The task: A faithful copy is required. Print each line of the data exactly and omit the pictures.
- Opening Delimiter -
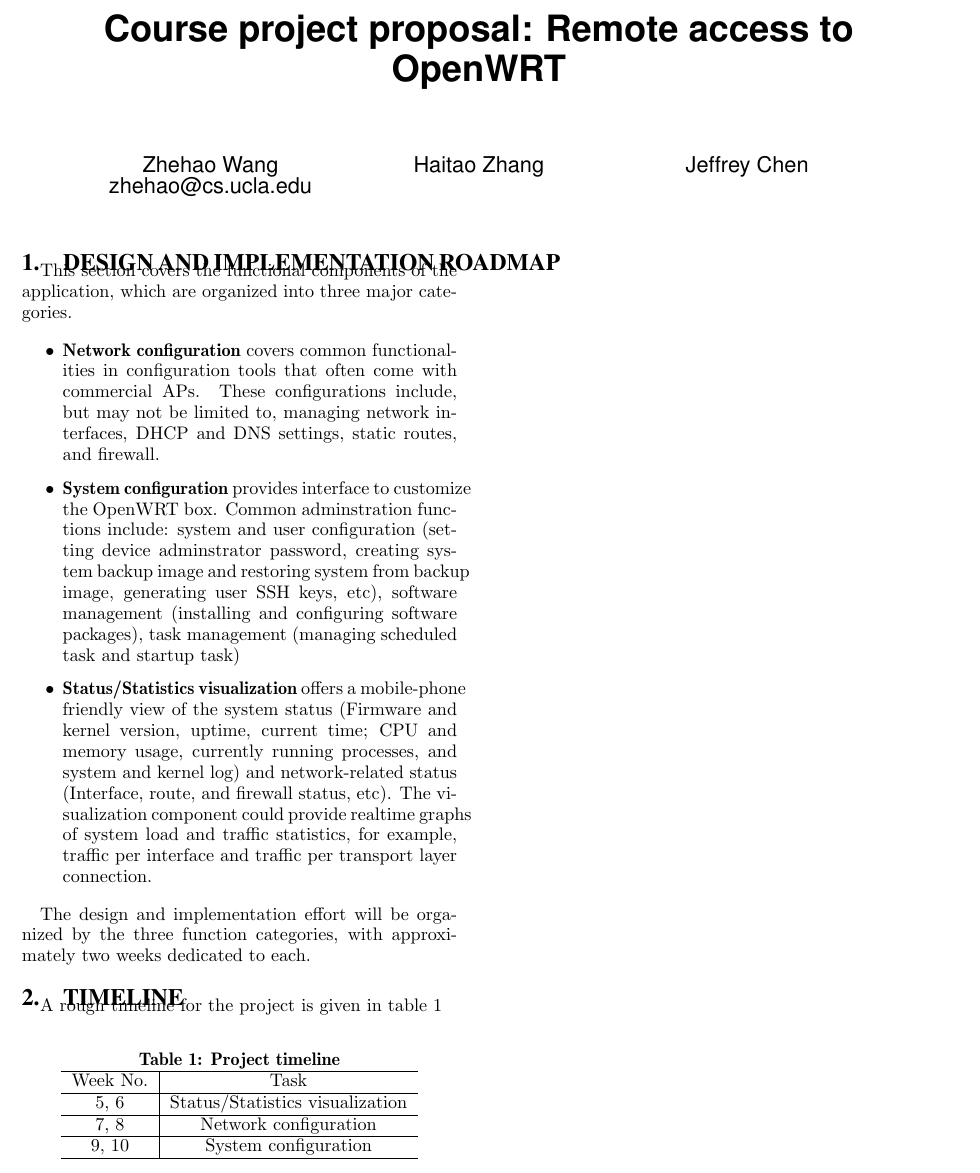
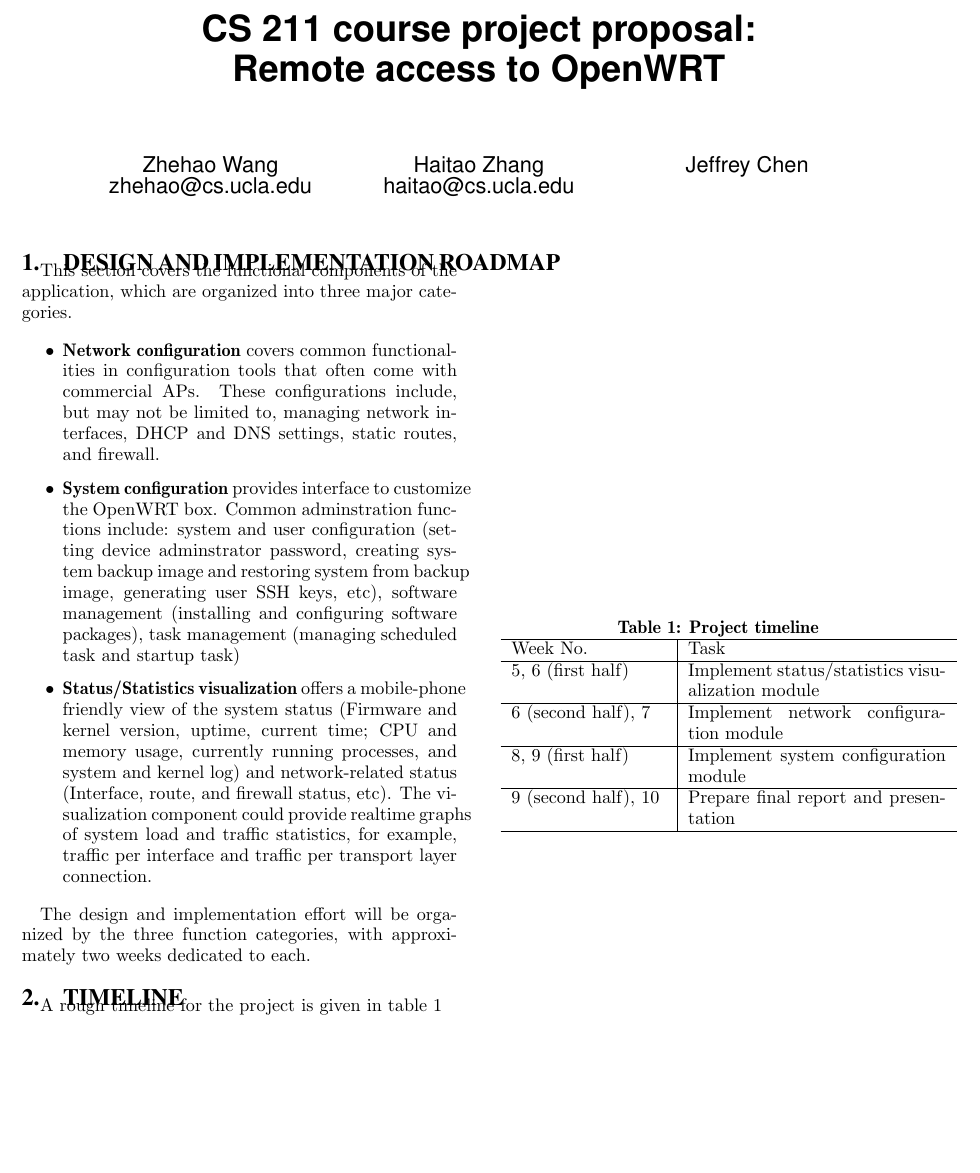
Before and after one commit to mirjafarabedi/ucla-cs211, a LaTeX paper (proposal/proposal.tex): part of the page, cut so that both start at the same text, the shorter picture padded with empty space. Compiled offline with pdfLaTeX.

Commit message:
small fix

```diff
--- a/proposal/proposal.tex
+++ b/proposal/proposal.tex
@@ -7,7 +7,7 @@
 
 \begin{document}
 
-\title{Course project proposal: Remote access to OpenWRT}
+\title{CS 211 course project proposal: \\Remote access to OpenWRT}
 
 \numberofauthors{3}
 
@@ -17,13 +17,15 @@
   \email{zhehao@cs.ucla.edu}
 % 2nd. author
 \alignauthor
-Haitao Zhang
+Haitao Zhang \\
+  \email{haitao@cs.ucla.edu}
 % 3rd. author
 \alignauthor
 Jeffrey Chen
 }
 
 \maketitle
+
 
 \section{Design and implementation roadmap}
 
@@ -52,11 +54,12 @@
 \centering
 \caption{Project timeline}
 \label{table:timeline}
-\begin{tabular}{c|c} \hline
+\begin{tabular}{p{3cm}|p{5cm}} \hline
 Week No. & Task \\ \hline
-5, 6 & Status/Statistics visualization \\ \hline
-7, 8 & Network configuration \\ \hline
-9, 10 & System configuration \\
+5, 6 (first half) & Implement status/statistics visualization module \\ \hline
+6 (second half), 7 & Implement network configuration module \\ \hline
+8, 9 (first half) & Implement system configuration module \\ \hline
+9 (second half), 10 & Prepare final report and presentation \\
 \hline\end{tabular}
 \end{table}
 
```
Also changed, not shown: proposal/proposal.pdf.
- Closing Delimiter -
Task result:
Before and after one commit to mirjafarabedi/ucla-cs211, a LaTeX paper (proposal/proposal.tex): part of the page, cut so that both start at the same text, the shorter picture padded with empty space. Compiled offline with pdfLaTeX.

Commit message:
small fix

```diff
--- a/proposal/proposal.tex
+++ b/proposal/proposal.tex
@@ -7,7 +7,7 @@
 
 \begin{document}
 
-\title{Course project proposal: Remote access to OpenWRT}
+\title{CS 211 course project proposal: \\Remote access to OpenWRT}
 
 \numberofauthors{3}
 
@@ -17,13 +17,15 @@
   \email{zhehao@cs.ucla.edu}
 % 2nd. author
 \alignauthor
-Haitao Zhang
+Haitao Zhang \\
+  \email{haitao@cs.ucla.edu}
 % 3rd. author
 \alignauthor
 Jeffrey Chen
 }
 
 \maketitle
+
 
 \section{Design and implementation roadmap}
 
@@ -52,11 +54,12 @@
 \centering
 \caption{Project timeline}
 \label{table:timeline}
-\begin{tabular}{c|c} \hline
+\begin{tabular}{p{3cm}|p{5cm}} \hline
 Week No. & Task \\ \hline
-5, 6 & Status/Statistics visualization \\ \hline
-7, 8 & Network configuration \\ \hline
-9, 10 & System configuration \\
+5, 6 (first half) & Implement status/statistics visualization module \\ \hline
+6 (second half), 7 & Implement network configuration module \\ \hline
+8, 9 (first half) & Implement system configuration module \\ \hline
+9 (second half), 10 & Prepare final report and presentation \\
 \hline\end{tabular}
 \end{table}
 
```
Also changed, not shown: proposal/proposal.pdf.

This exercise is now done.